Should It Be Legal to Sell Your Body?
It should be illegal to sell your organs.
This may be a Q1 violation if you think there should be no limits on how people use their own bodies or you think that government should not interfere in the free market. It also might be a violation if you would consider selling part of your body if you were in dire financial straits.
This is a Q2 violation if you would want to buy someone’s organ as a replacement for your own, and might be a violation if there are some things you would like to do to earn money that others think should be illegal.
This statement is an attempt to find balance between one’s right to do with one’s body what one pleases and the possible social harm caused by an open market for human organs. Before you can make this statement, you must decide what harm to society there is that overrides a person’s right to their own body. Are you worried that:
- Desperate people will sell themselves piecemeal?
- Trafficking in human parts degrades respect for humanity?
- Criminals will be encouraged to kill people and sell them for parts?
- People will risk their health for money?
- The poor will become the spare-parts suppliers for the rich?
After you have identified the risks, you must decide where the line between risk and right is drawn. How much of a right should a person have to make a profit from their own body? With that in mind, which of the following should be legal? Which should be legal, but are immoral?
- At age ten, helping support your family by working in a factory.
- At age ten, helping support your family with a paper route.
- Lying still on a table while dinner party guests eat sushi off of your naked body.
- Making hard-core pornographic movies.
- Agreeing with your husband that a rich man can sleep with you for $1 million.
- Carrying another woman’s child to term for money.
- Posing naked as an artist’s model.
- Getting plastic surgery so you can make more money as a professional model.
- Modifying your body so you can get work in a sideshow.
- Cutting off your little finger to win a big bet.
- Participating in legitimate scientific experiments for money.
- Volunteering for hazardous duty because it pays a bonus.
- Pushing yourself to exhaustion by working long hours.
- Auctioning the right to tattoo a company’s logo on your forehead.
- Marrying a person more than twice your age so you can be a "trophy spouse" with the promise of a significant inheritance when your spouse dies.
- Selling your hair, blood, sperm, or eggs.
- Selling yourself into indentured servitude.
- Willing that, if you are ever in a coma, you should not be kept alive artificially and your organs should be sold to the highest bidder.
- Willing that, if you are ever in a coma, you should not be kept alive artificially and your organs should be given free of charge to those in need.
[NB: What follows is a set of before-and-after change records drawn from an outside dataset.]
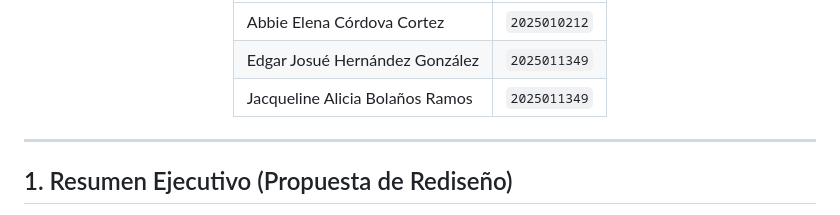
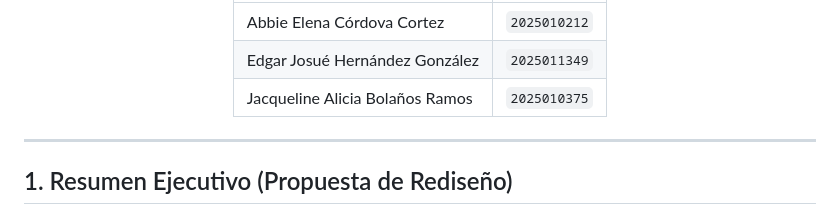
Before and after one commit to Abbieuees/Programacion_web_2026, a Markdown page: README.md, the part around the change. Rendered like a GitHub page.

Commit message:
Actualizar README.md

```diff
--- a/README.md
+++ b/README.md
@@ -18,7 +18,7 @@
   | :--- | :---: |
   | Abbie Elena Córdova Cortez | `2025010212` |
   | Edgar Josué Hernández González | `2025011349` |
-  | Jacqueline Alicia Bolaños Ramos | `2025011349` |
+  | Jacqueline Alicia Bolaños Ramos | `2025010375` |
   ---
 </div>
 
```
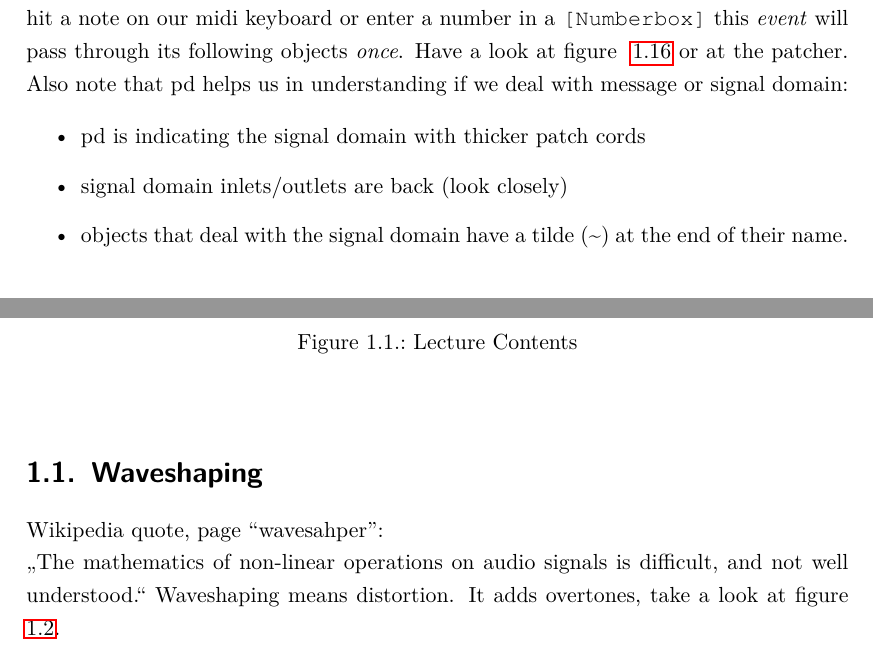
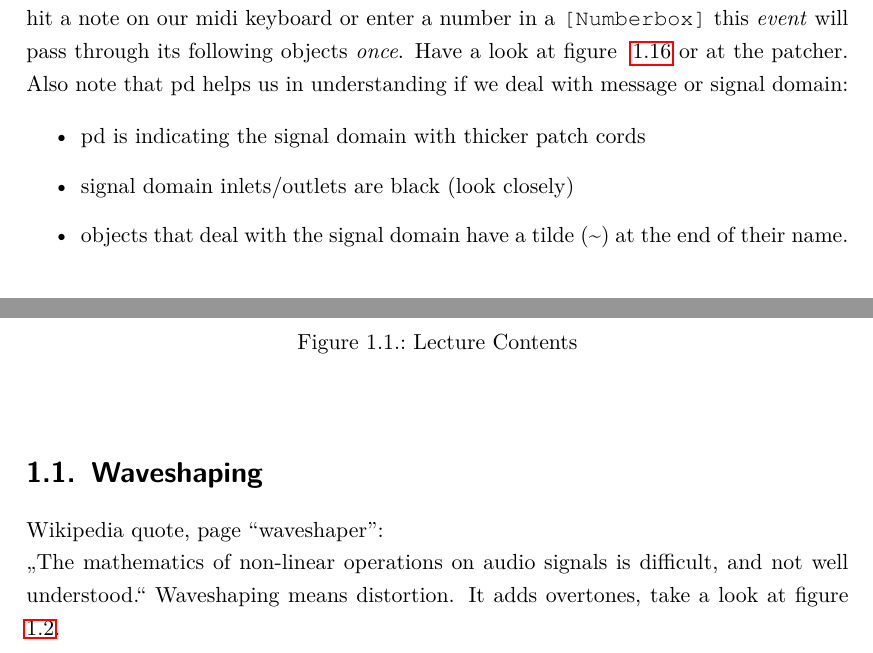
Before and after one commit to hrtlacek/dspCourse, a LaTeX thesis (main.tex, which reads introduction.tex, waveshaping.tex): two parts of pages 17 and 24 of 78, joined at a grey line, cut so that both start at the same text. Compiled offline with pdfLaTeX.

Commit message:
2 small fixes, could not rerender

```diff
--- a/introduction.tex
+++ b/introduction.tex
@@ -332,7 +332,7 @@ Messages on the other hand are not calculated that often and not all the time. M
 
 \begin{itemize}
 	\item pd is indicating the signal domain with thicker patch cords
-	\item signal domain inlets/outlets are back (look closely)
+	\item signal domain inlets/outlets are black (look closely)
 	\item objects that deal with the signal domain have a tilde (\textasciitilde ) at the end of their name.
 \end{itemize}
  % by indicating the signal domain with thicker patch cords and black inlets/outlets on the objects (look closely).
--- a/waveshaping.tex
+++ b/waveshaping.tex
@@ -85,7 +85,7 @@
 % \end{enumerate}
 
 \section{Waveshaping}
-Wikipedia quote, page ``wavesahper'':\\
+Wikipedia quote, page ``waveshaper'':\\
 \glqq{}The mathematics of non-linear operations on audio signals is difficult, and not well understood.\grqq{}
 Waveshaping means distortion. It adds overtones, take a look at figure ~\ref{fig:waveshapedSIne}.
 
```
Also changed, not shown: 1 other file.
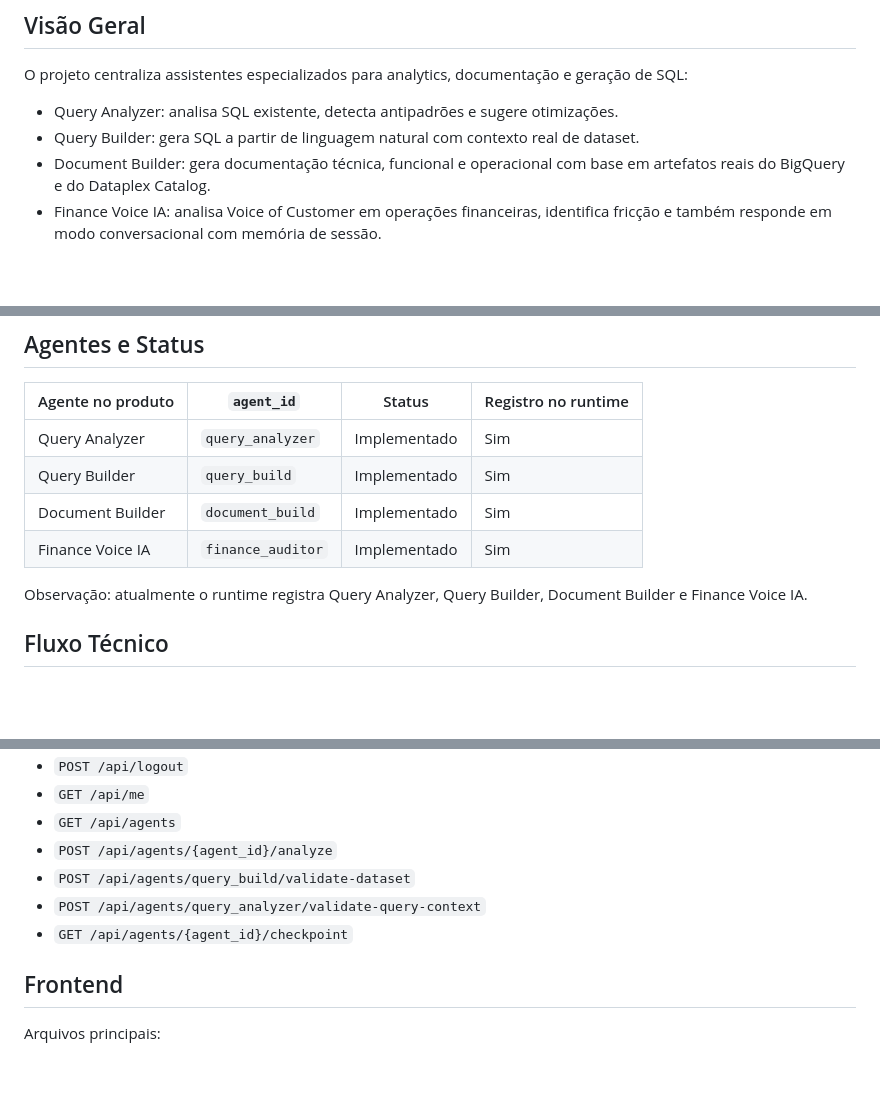
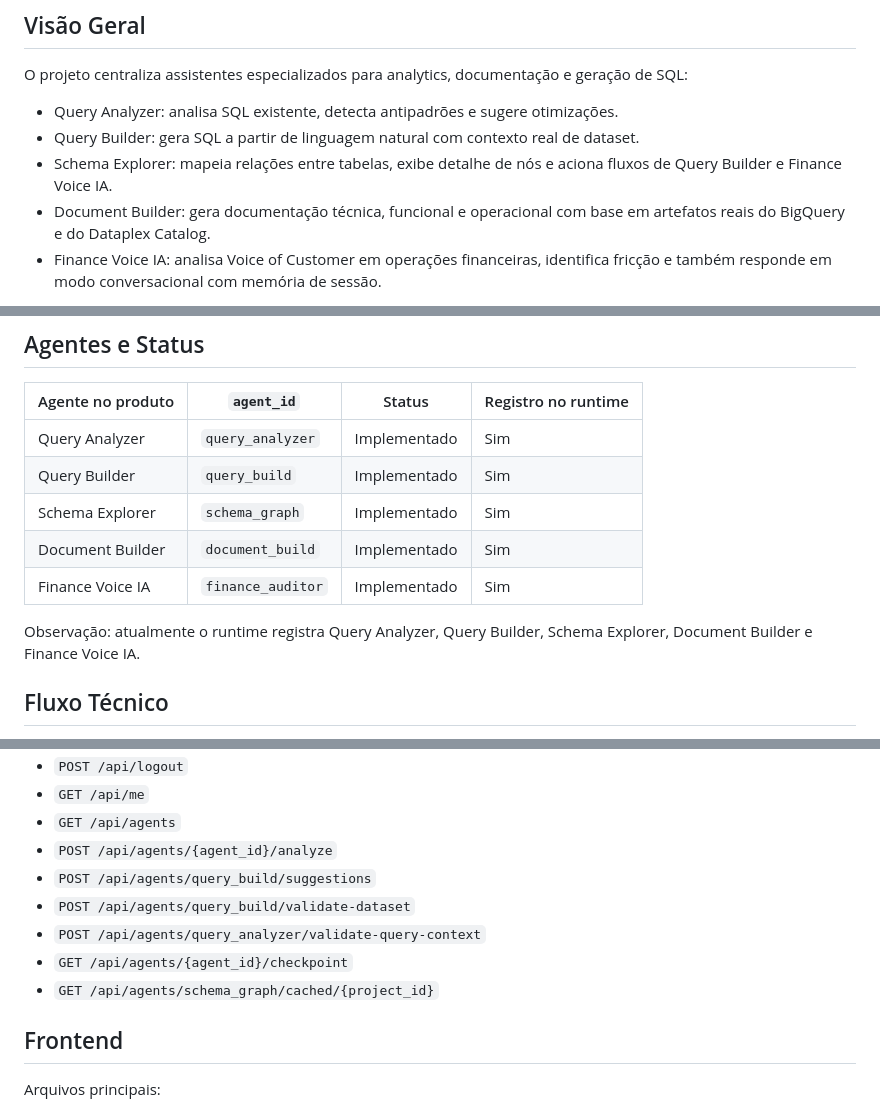
Before and after one commit to silviosalviati/finance-hub, a Markdown page: README.md, 3 parts joined by grey strips. Drawn GitHub-style; blank space fills up the shorter version.

```diff
--- a/README.md
+++ b/README.md
@@ -8,6 +8,7 @@ O projeto centraliza assistentes especializados para analytics, documentação e
 
 - Query Analyzer: analisa SQL existente, detecta antipadrões e sugere otimizações.
 - Query Builder: gera SQL a partir de linguagem natural com contexto real de dataset.
+- Schema Explorer: mapeia relações entre tabelas, exibe detalhe de nós e aciona fluxos de Query Builder e Finance Voice IA.
 - Document Builder: gera documentação técnica, funcional e operacional com base em artefatos reais do BigQuery e do Dataplex Catalog.
 - Finance Voice IA: analisa Voice of Customer em operações financeiras, identifica fricção e também responde em modo conversacional com memória de sessão.
 
@@ -63,10 +65,11 @@ Arquivos de referência:
 | ----------------- | ----------------- | ------------ | ------------------- |
 | Query Analyzer    | `query_analyzer`  | Implementado | Sim                 |
 | Query Builder     | `query_build`     | Implementado | Sim                 |
+| Schema Explorer   | `schema_graph`    | Implementado | Sim                 |
 | Document Builder  | `document_build`  | Implementado | Sim                 |
 | Finance Voice IA  | `finance_auditor` | Implementado | Sim                 |
 
-Observação: atualmente o runtime registra Query Analyzer, Query Builder, Document Builder e Finance Voice IA.
+Observação: atualmente o runtime registra Query Analyzer, Query Builder, Schema Explorer, Document Builder e Finance Voice IA.
 
 ## Fluxo Técnico
 
@@ -400,9 +428,11 @@ Protegidos por sessão:
 - `GET /api/me`
 - `GET /api/agents`
 - `POST /api/agents/{agent_id}/analyze`
+- `POST /api/agents/query_build/suggestions`
 - `POST /api/agents/query_build/validate-dataset`
 - `POST /api/agents/query_analyzer/validate-query-context`
 - `GET /api/agents/{agent_id}/checkpoint`
+- `GET /api/agents/schema_graph/cached/{project_id}`
 
 ## Frontend
 
```
Also changed, not shown: other parts of README.md (+33 -5 lines).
In any of these examples, would the amount of money being paid make a difference to whether or not the practice should be legal or moral?
You are encouraged to leave your answers to the questions posed in this post in the comments section. This post is based on an excerpt from Ask Yourself to be Moral, by D. Cancilla, available at LuLu.com and Amazon.com. See the 2Q system page for details of the philosophical system mentioned in this post.